We’ve grappled with this quite a bit over the years. Sometimes it’s really simple and straightforward. Sometimes it has required a lot more thought.
Ok, this one is a no-brainer. If it’s an escape room or relevant news about the industry, it’s our bread and butter.
I’m not going to belabor this.
We love immersive theatre, conventional theatre, and magic. We don’t write up these experiences, however, unless they meet some specific criteria.
The questions that we ask ourselves are:
- Did we have agency?
- Was the experience different because one of us was in it, instead of if someone else had bought that ticket?
- Should the escape room community be aware of it?
If we don’t have agency and the experience was so on rails that substituting different participants would have zero impact on the show, then it’s not for us… unless we feel that the experience is doing something that escape room people should know about.
If it’s purely immersive theatre, then it’s the territory of our friends over at No Proscenium.
If it’s puzzley, we’re interested. We might not cover it, however, because there are lots of puzzles in the world, but we’re down to investigate it.
That said, we tend to steer clear of some of the more extreme or specialized puzzles and experiences.
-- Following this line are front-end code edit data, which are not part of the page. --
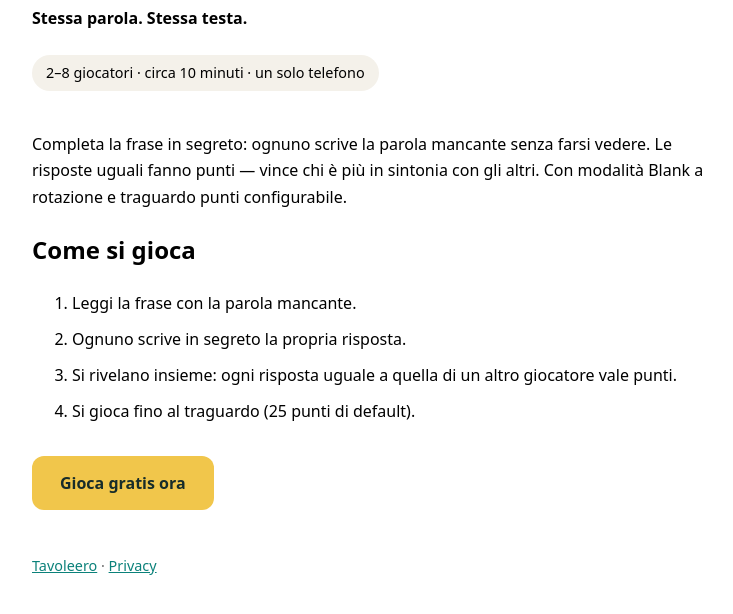
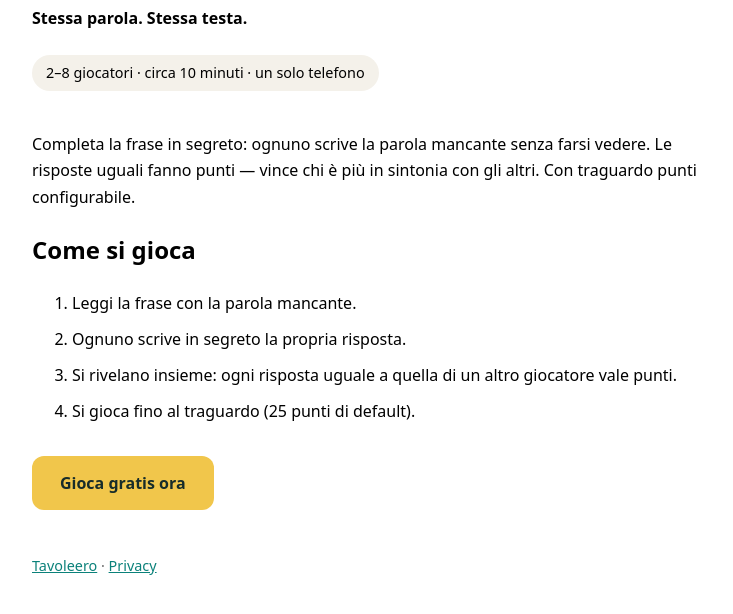
Before and after one commit to razor1987/tavoleero, a website: page seo/giochi/sintonia.html in a window 1280 px wide. Shown: the part 216-830 px from the top of the page, without its empty margins (268-1001 px from the left). Drawn offline with Linux system fonts and the light colour scheme.

Commit message:
Sintonia SEO: rimosso riferimento a Blank a rotazione (modalita non esistente)

```diff
--- a/seo/giochi/sintonia.html
+++ b/seo/giochi/sintonia.html
@@ -26,7 +26,7 @@
   <h1>Sintonia</h1>
   <p><strong>Stessa parola. Stessa testa.</strong></p>
   <p class="meta">2–8 giocatori · circa 10 minuti · un solo telefono</p>
-  <p>Completa la frase in segreto: ognuno scrive la parola mancante senza farsi vedere. Le risposte uguali fanno punti — vince chi è più in sintonia con gli altri. Con modalità Blank a rotazione e traguardo punti configurabile.</p>
+  <p>Completa la frase in segreto: ognuno scrive la parola mancante senza farsi vedere. Le risposte uguali fanno punti — vince chi è più in sintonia con gli altri. Con traguardo punti configurabile.</p>
   <h2>Come si gioca</h2>
   <ol>
     <li>Leggi la frase con la parola mancante.</li>
```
We might occasionally write about this kind of stuff, but there are more knowledgeable and experienced people writing about crossword puzzles or puzzle hunts like The MIT Mystery Hunt.
We’ll cover tabletop puzzle experiences… or tabletop games that really feel like puzzles. We also cover tabletop escape games, a growing category of tabletop games.
We’re big board gamers, but we don’t write about them often unless they meet the criteria above.
Video games are great… but whether or not we will cover them comes down to how much puzzle content is in them.
All Subject To Change
We’ll continue covering what we enjoy writing about and what people seem to respond to when we publish it.
We’ve evolved quite a bit over the past few years. I’m quite confident that much of this will change over the coming years.
It’s important to define what we are and what we aren’t. This is where we are today (1,222 blog posts over 4.5 years).